A race horse receives treatment at Jockey Club of Turkey (TJK) Equine Hospital in Ankara, Turkey on April 5, 2021. Photo via Getty Images
Internal documents obtained by Motherboard through a Freedom of Information Act request show that the federal Food and Drug Administration was absolutely delighted to do a fire tweet discouraging the use of ivermectin as a treatment for COVID-19. In internal emails, supervisors with the agency’s public affairs office congratulated the author of the tweet for their “clever (humorous)” approach, suggesting the agency will employ more humor in its desperate, often ineffective efforts to keep the American public from continuing to poison themselves with unproven treatments for the novel coronavirus.
The use of both veterinary and formulated-for-humans versions of ivermectin has skyrocketed in the United States and around the world despite the fact that the best available evidence to date indicates that it’s not effective for preventing or treating COVID-19. Poison control centers in Florida and Mississippi have reported spikes in calls related to people taking livestock versions of the drug, and two people in New Mexico—a 38-year-old woman and a 79-year-old man—recently died after delaying treatment for COVID and taking ivermectin instead.
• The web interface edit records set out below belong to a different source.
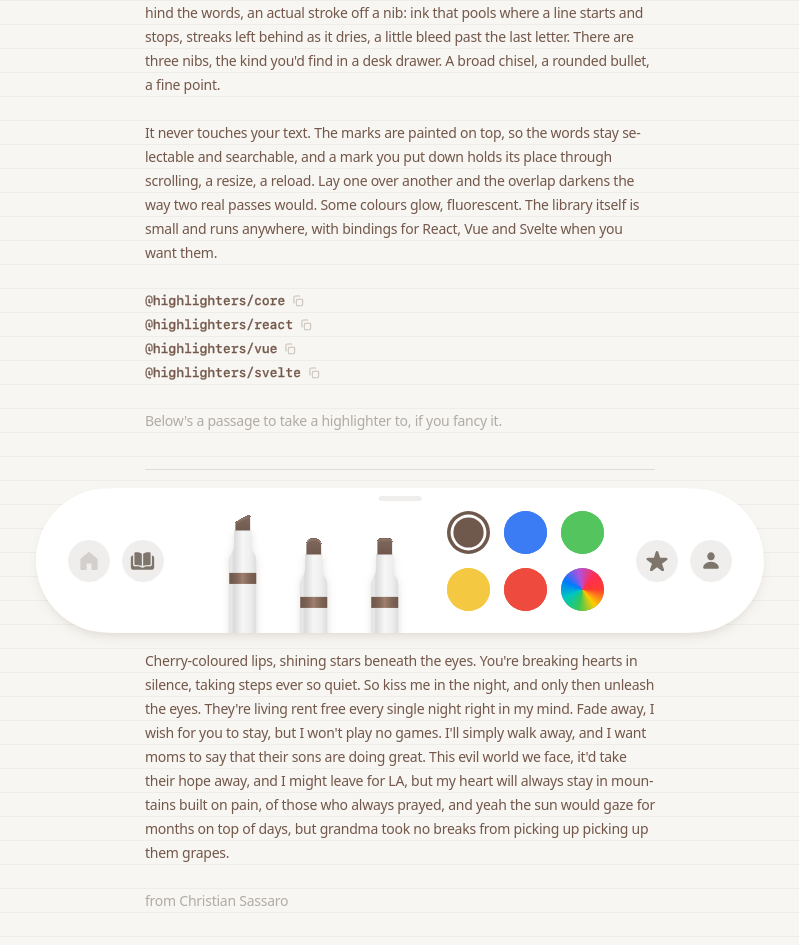
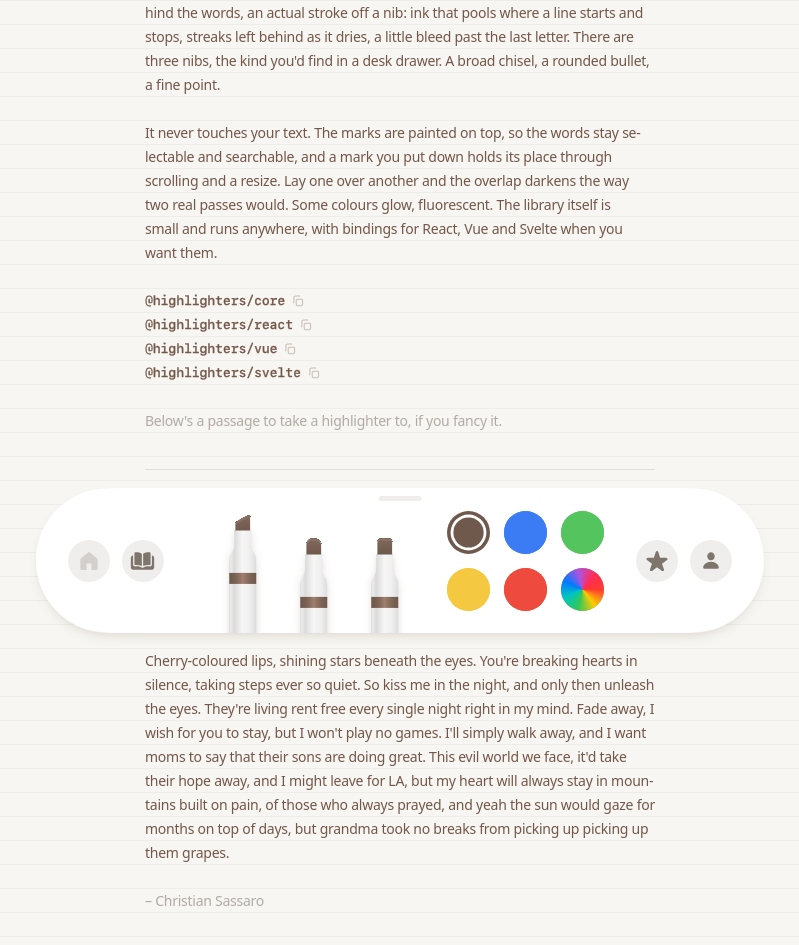
Before and after one commit to JaceThings/Highlighters, a React (Vite) app in the folder apps/website/: page / in a window 1280 px wide. Shown: the part 143-1088 px from the top of the page, without its empty margins (240-1039 px from the left). Built offline with nearby package versions, Linux system fonts and the light colour scheme.

Commit message:
fix(website): dash attribution and drop the inaccurate reload claim
Attribution now reads '– {credit}' instead of 'from {credit}'. Remove 'a reload' from the features copy: a live-selection mark doesn't persist across a page reload.

```diff
--- a/apps/website/src/pages/Home.tsx
+++ b/apps/website/src/pages/Home.tsx
@@ -22,7 +22,7 @@ const INTRO =
   "highlighters draws marker strokes over web text. Not a coloured box sitting behind the words, an actual stroke off a nib: ink that pools where a line starts and stops, streaks left behind as it dries, a little bleed past the last letter. There are three nibs, the kind you'd find in a desk drawer. A broad chisel, a rounded bullet, a fine point.";
 
 const FEATURES =
-  "It never touches your text. The marks are painted on top, so the words stay selectable and searchable, and a mark you put down holds its place through scrolling, a resize, a reload. Lay one over another and the overlap darkens the way two real passes would. Some colours glow, fluorescent. The library itself is small and runs anywhere, with bindings for React, Vue and Svelte when you want them.";
+  "It never touches your text. The marks are painted on top, so the words stay selectable and searchable, and a mark you put down holds its place through scrolling and a resize. Lay one over another and the overlap darkens the way two real passes would. Some colours glow, fluorescent. The library itself is small and runs anywhere, with bindings for React, Vue and Svelte when you want them.";
 
 const PACKAGES = [
   "@highlighters/core",
@@ -70,7 +70,7 @@ export function Home() {
           </p>
         ))}
         <figcaption className="m-0" style={{ color: "var(--color-text-secondary)" }}>
-          from {creditLine(excerpt)}
+          – {creditLine(excerpt)}
         </figcaption>
       </figure>
     </div>
```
The run on the veterinary versions of the drug is also creating a shortage for animal care experts who actually need it to deworm animals.
In an unprecedented display of being kind of funny, the FDA responded to this state of affairs with an August 21 tweet reading, “You are not a horse. You are not a cow. Seriously, y'all. Stop it,” along with a link to an information page about why you shouldn’t use ivermectin for COVID. The tweet was authored by Brad Kimberly, the director of social media for the agency’s Office of External Affairs. He noted in emails that the tweet quickly became the second most popular in the agency’s history, just after a significantly less humorous one back when the agency recommended a temporary pause on administering Johnson and Johnson vaccines due to reports of rare but serious blood clots. (The FDA and CDC lifted the pause in late April.)Horse paste overtook blood clots within a couple of days, per the emails. “As of right now, it’s the most popular post we’ve ever had on Twitter,” Kimberly wrote of the horse paste tweet in an August 23 email to Erica V. Jefferson, the Associate Commissioner for External Affairs with the FDA. "I say 'right now' because the vax approval is on its heels... much like a horse race.” The tweet garnered over 23 million impressions, according to data Kimberly provided in his email updates, and got the agency 11,000 new Twitter followers.
Jefferson was equally enthused to have some tiny measure of success in the battle against getting the American public to quit stuffing livestock drugs down their gullets instead of getting any of the three vaccines that are proven to be overwhelmingly safe and effective in combating COVID and will keep you from severe hospitalization and death far more effectively than raiding Ferdinand’s medicine cabinet. “As you know, the OEA team and I have been meeting over the past several weeks to discuss ways in which we can more effectively use our social media platforms to share important public health information with consumers,” Jefferson wrote in an email to a group of Office of External Affairs staffers, which appeared to prompt the tweet. “I’m sure you saw some of the news coming out of Mississippi on Friday regarding the use of ivermectin to treat / prevent Covid-19 and the increase in adverse events (poisonings) the state highlighted as a result of its use.” “Brad’s edgy tweet was a hit,” wrote another External Affairs staffer, Sandy Walsh, in a separate email. Walsh also noted that Rex Chapman, a former professional basketball player with inexplicably popular tweets, “also Tweeted last night about not using ivermectin.” Kimberly told a trade publication, Fierce Pharma, that the agency’s tweets “are designed to get peoples’ attention and, most importantly, combat dangerous viral misinformation.” Or, as he put it in an early morning email to the rest of the External Affairs staff the day they put out the tweet, “We’re gettin’ crazy in here.”
"As you know, I am committed to identifying unique (for FDA) ways for us to reach the 'everyday' American to 'brand' FDA,” wrote Jefferson in another email. “I am grateful the OEA team is enthusiastically supportive of this goal and in particularly [sic], I want to recognize Brad, Chris and Sandy, for mobilizing quickly Friday night and Saturday morning to create a unique viral moment at such a critical time for the FDA’s image and in our fight against Covid-19.”Jefferson added that such communications wouldn’t always be possible from the agency, but suggested it will attempt to make additional stabs at humor. “While we won’t always be able to take this approach (we are still a government entity),” she wrote, “we will seek to develop content that allows the agency to feel both accessible and informative in a time of incredible misinformation. We will be meeting with OCC soon to discuss our new recommended approach for social media engagement. We look forward to sharing more about these efforts in the weeks ahead, including an ambition [sic] effort to counter much of the vaccine information out there as we prepare to approve Comiraty.”